Christ. Introduced to the Lord by his brother (John 1:40-42), Peter
embarked on a three year quest that would change his life, as well as impact
the history of Christianity and the world. But it started from humble
and the Apostle Peter
Luke records his call to discipleship in the first
eleven verses of Chapter Five. On Simonís (Peterís) fishing boat,
Jesus instructed that the nets be cast for a catch. Peterís skepticism
was overcome by obedience. After a night of fish-less efforts, at
the word of the Lord the nets were so full they were breaking. Peter
realized the Lordís power and admitted his rather humble position.
ďDepart from me, for I am a sinful man, O Lord!Ē He then left everything
and followed Jesus.
Learning from the Master proved challenging for
impetuous Peter. Eager to walk on water with the Lord, he soon had
to learn a lesson in faith and complete dependence (Matthew 14:22-33).
Even after confessing Jesus as the Son of God (Matthew 16:13-19), he had
so much more to learn about Christís mission. He, in error, rebuked
Jesus for his self-sacrificing prediction of death (Matthew 16:21-23).
He wanted to equally honor Moses, Elijah and Christ (Matthew 17:1-13).
He slept while Jesus prayed in agony (Matthew 26:36-46), then fought in
a way Jesus did not intend to fight (John 18:10-11). Appropriately rebuked
on all of these occasions, Peter learned that learning can be painful.
Still, he boasted of his undying allegiance, then repeatedly denied association
with the Lord (Matthew 26:31-35, 69-75). The crowing of the rooster
and the look from his Divine Friend cut him to the core of the soul
Peter, though, was not one to give up (as Judas,
who hanged himself [Matthew 27:3-5]). Following a post-resurrection
restoration talk with Jesus (John 21:15-19), Peter got about the business
of boldly proclaiming the risen Lordís message (Acts 3-10). Never
afraid to charge even authorities with their wrongs, (Acts 2:23,36; 3:14,15;
5:29-32), he no longer constantly wavered in faith.

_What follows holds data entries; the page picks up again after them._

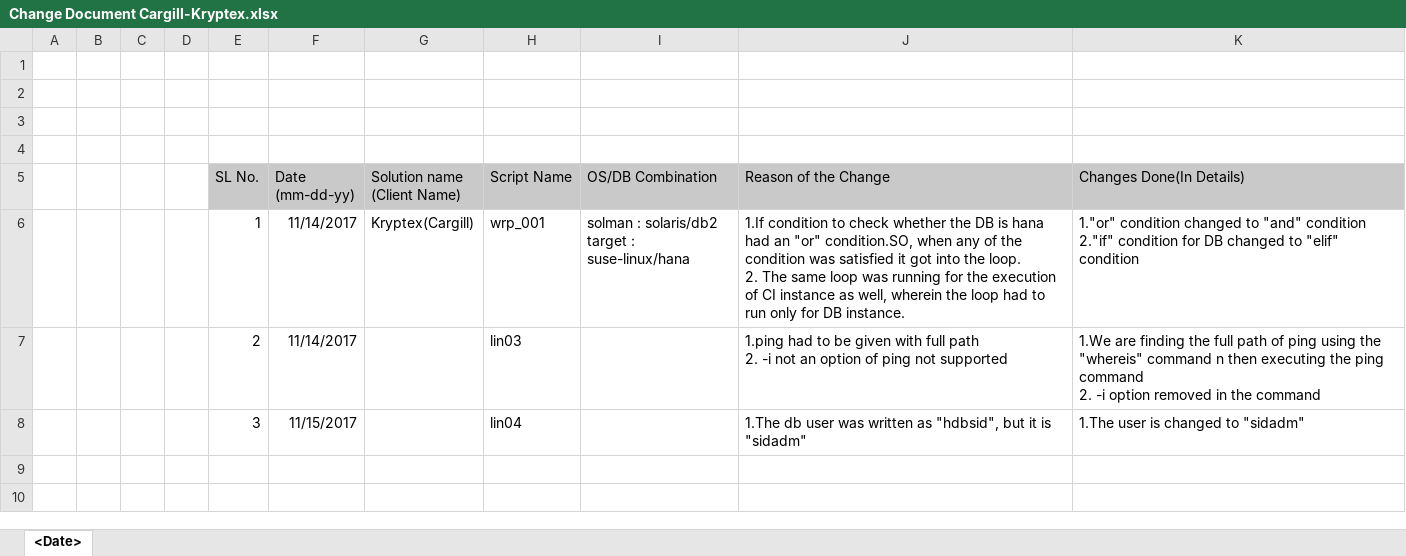
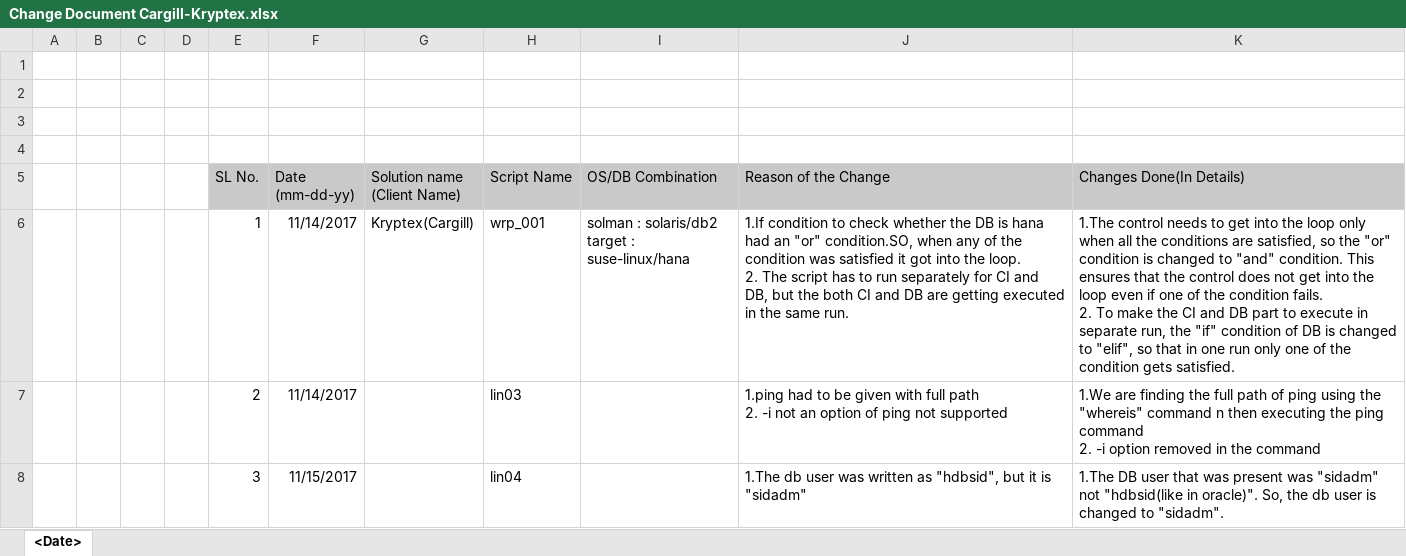
Before and after one commit to anik004/ERP, an Excel workbook: ChangeDoc/Change Document Cargill-Kryptex.xlsx, sheet <Date>, drawn as a sheet; values as stored, in another font and other column widths than the file's, no borders; ↵ is a line break in a cell; the diff names each change by its address in the sheet, - before the commit and + after, or states it on an @@ line.

Commit message:
Add files via upload

```diff
--- a/ChangeDoc/Change Document Cargill-Kryptex.xlsx (sheet <Date>)
+++ b/ChangeDoc/Change Document Cargill-Kryptex.xlsx (sheet <Date>)
-J6 (Reason of the Change): …2. The same loop was running for the execution of CI instance as well, wherein the loop had to run only for DB instance.
+J6 (Reason of the Change): …2. The script has to run separately for CI and DB, but the both CI and DB are getting executed in the same run.
-K6 (Changes Done(In Details)): 1."or" condition changed to "and" condition ↵ 2."if" condition for DB changed to "elif" condition
+K6 (Changes Done(In Details)): 1.The control needs to get into the loop only when all the conditions are satisfied, so the "or" condition is changed to "and" condition. This ensures that the control does not get into the loop even if one of the condition fails. ↵ 2. To make the CI and DB part to execute in separate run, the "if" condition of DB is changed to "elif", so that in one run only one of the condition gets satisfied.
-K8 (Changes Done(In Details)): 1.The user is changed to "sidadm"
+K8 (Changes Done(In Details)): 1.The DB user that was present was "sidadm" not "hdbsid(like in oracle)". So, the db user is changed to "sidadm".
```
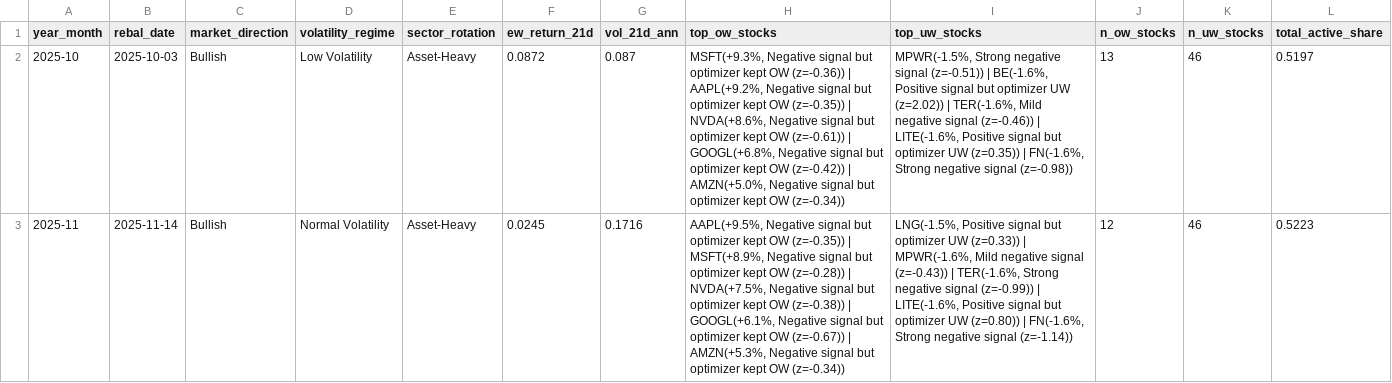
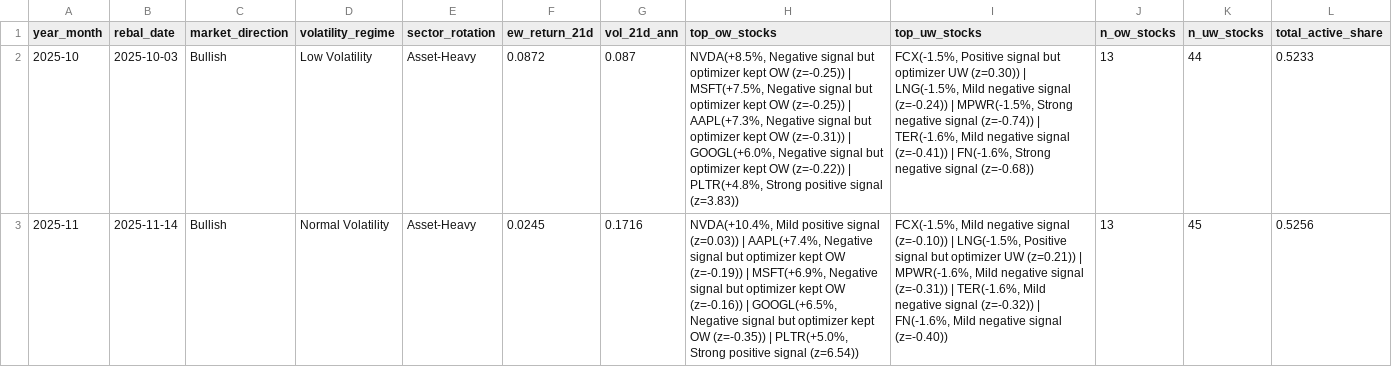
Before and after one commit to dnflsfud/ai-signal-portfolio, a CSV file: outputs/csv/monthly_regime.csv, drawn as a sheet; only a part is shown; the diff covers the shown part only; the diff names each change by its address in the sheet, - before the commit and + after, or states it on an @@ line.

```diff
--- a/outputs/csv/monthly_regime.csv
+++ b/outputs/csv/monthly_regime.csv
-H2 (top_ow_stocks): MSFT(+9.3%, Negative signal but optimizer kept OW (z=-0.36)) | AAPL(+9.2%, Negative signal but optimizer kept OW (z=-0.35)) | NVDA(+8.6%, Negative signal but optimizer kept OW (z=-0.61)) | GOOGL(+6.8%, Negative signal but optimizer kept OW (z=-0.42)) | AMZN(+5.0%, Negative signal but optimizer kept OW (z=-0.34))
+H2 (top_ow_stocks): NVDA(+8.5%, Negative signal but optimizer kept OW (z=-0.25)) | MSFT(+7.5%, Negative signal but optimizer kept OW (z=-0.25)) | AAPL(+7.3%, Negative signal but optimizer kept OW (z=-0.31)) | GOOGL(+6.0%, Negative signal but optimizer kept OW (z=-0.22)) | PLTR(+4.8%, Strong positive signal (z=3.83))
-I2 (top_uw_stocks): MPWR(-1.5%, Strong negative signal (z=-0.51)) | BE(-1.6%, Positive signal but optimizer UW (z=2.02)) | TER(-1.6%, Mild negative signal (z=-0.46)) | LITE(-1.6%, Positive signal but optimizer UW (z=0.35)) | FN(-1.6%, Strong negative signal (z=-0.98))
+I2 (top_uw_stocks): FCX(-1.5%, Positive signal but optimizer UW (z=0.30)) | LNG(-1.5%, Mild negative signal (z=-0.24)) | MPWR(-1.5%, Strong negative signal (z=-0.74)) | TER(-1.6%, Mild negative signal (z=-0.41)) | FN(-1.6%, Strong negative signal (z=-0.68))
-K2 (n_uw_stocks): 46
+K2 (n_uw_stocks): 44
-L2 (total_active_share): 0.5197
+L2 (total_active_share): 0.5233
-H3 (top_ow_stocks): AAPL(+9.5%, Negative signal but optimizer kept OW (z=-0.35)) | MSFT(+8.9%, Negative signal but optimizer kept OW (z=-0.28)) | NVDA(+7.5%, Negative signal but optimizer kept OW (z=-0.38)) | GOOGL(+6.1%, Negative signal but optimizer kept OW (z=-0.67)) | AMZN(+5.3%, Negative signal but optimizer kept OW (z=-0.34))
+H3 (top_ow_stocks): NVDA(+10.4%, Mild positive signal (z=0.03)) | AAPL(+7.4%, Negative signal but optimizer kept OW (z=-0.19)) | MSFT(+6.9%, Negative signal but optimizer kept OW (z=-0.16)) | GOOGL(+6.5%, Negative signal but optimizer kept OW (z=-0.35)) | PLTR(+5.0%, Strong positive signal (z=6.54))
-I3 (top_uw_stocks): LNG(-1.5%, Positive signal but optimizer UW (z=0.33)) | MPWR(-1.6%, Mild negative signal (z=-0.43)) | TER(-1.6%, Strong negative signal (z=-0.99)) | LITE(-1.6%, Positive signal but optimizer UW (z=0.80)) | FN(-1.6%, Strong negative signal (z=-1.14))
+I3 (top_uw_stocks): FCX(-1.5%, Mild negative signal (z=-0.10)) | LNG(-1.5%, Positive signal but optimizer UW (z=0.21)) | MPWR(-1.6%, Mild negative signal (z=-0.31)) | TER(-1.6%, Mild negative signal (z=-0.32)) | FN(-1.6%, Mild negative signal (z=-0.40))
-J3 (n_ow_stocks): 12
+J3 (n_ow_stocks): 13
-K3 (n_uw_stocks): 46
+K3 (n_uw_stocks): 45
-L3 (total_active_share): 0.5223
+L3 (total_active_share): 0.5256
```
Also changed, not shown: 22 edited cells elsewhere in this file, outputs/csv/daily_performance.csv, outputs/csv/model_structure.csv, 8 other files.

His impetuousness
was now directed toward on the spot defenses of Christianity (Acts 2, 3,
10). Although not perfect (Galatians 2:11-21), he had grown to become
the ďrockĒ Jesus said he would (John 1:40-42).
The drama of Peterís life is singular, but his growth
pattern indicative of so many. Introduced by family and friends to
the Lordís teachings, so many overcome faithlessness and faults to grow
into great servants of the Master. It starts with humility, though,
and a willingness to learn. May we together humbly obey the Saviorís